An engraving by Salathe from an original daguerreotype of a ruined temple at Paestum, Italy, by Parisian optician N P Lerebours. Paestum was a Greek colony founded in Southern Italy during the 6th centruy BC. The ruins feature temples to Poseidon and Ceres and the basilica, actually a temple to Hera, were built between 530 and 460 BC. The ruins were rediscovered in the 1750s, chiefly by the antiquary Johann Joachim Winckelmann. The ruins, together with those at Herculaneum and Pompeii, sparked an interest in Classical art and architecture during the 18th century. Illustration from 'Excursions daguerriennes, reprEsentant les vues et les monuments les plus remarquables du globe' (Daguerreian Travels, representing the most remarkable views and monuments in the world), (Paris, 1841-1844).

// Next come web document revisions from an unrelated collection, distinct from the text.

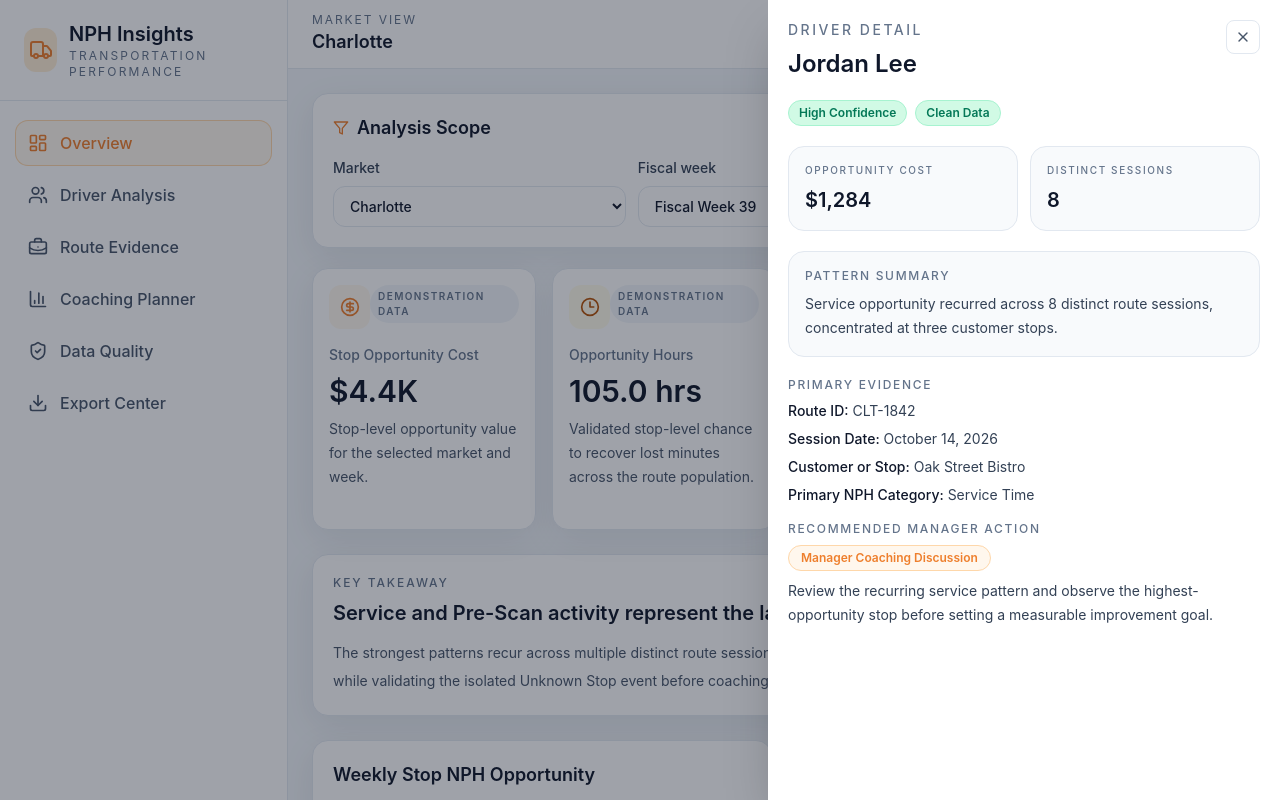
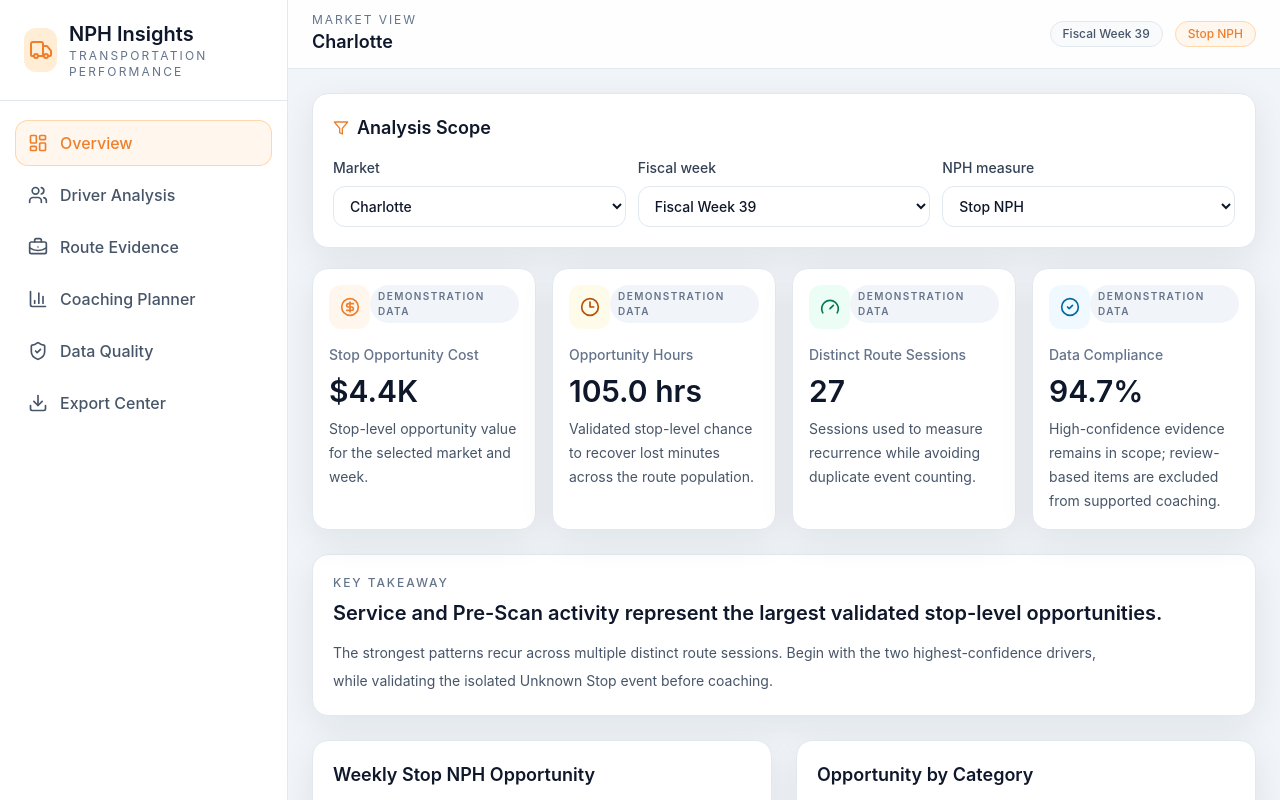
Before and after one commit to USFmbrown3/nph-insights, a React (Vite) app: page / in a window 1280 px wide. Shown: the top 800 px of the page. Built offline with nearby package versions, Linux system fonts and the light colour scheme.

Commit message:
Fix the driver detail close behavior so the panel closes properly and stays closed when no driver is selected

```diff
--- a/src/App.tsx
+++ b/src/App.tsx
@@ -28,7 +28,6 @@ import {
   coachingPriorities,
   confidenceTone,
   driverRecords,
-  driverStatusCounts,
   fiscalWeeks,
   formatCurrency,
   formatHours,
@@ -63,7 +62,7 @@ function App() {
   const [nphMeasure, setNphMeasure] = useState<NphMeasure>('Stop NPH');
   const [mobileNavOpen, setMobileNavOpen] = useState(false);
   const [driverQuery, setDriverQuery] = useState('');
-  const [selectedDriverId, setSelectedDriverId] = useState<string | null>('jordan-lee');
+  const [selectedDriverId, setSelectedDriverId] = useState<string | null>(null);
 
   const filteredDrivers = useMemo(
     () => driverRecords.filter((driver) => driver.market === market),
@@ -71,7 +70,7 @@ function App() {
   );
 
   const activeDriver = useMemo(
-    () => filteredDrivers.find((driver) => driver.id === selectedDriverId) ?? filteredDrivers[0] ?? null,
+    () => (selectedDriverId ? filteredDrivers.find((driver) => driver.id === selectedDriverId) ?? null : null),
     [filteredDrivers, selectedDriverId]
   );
 
```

© National Museum of Science & Media / Science & Society Picture Library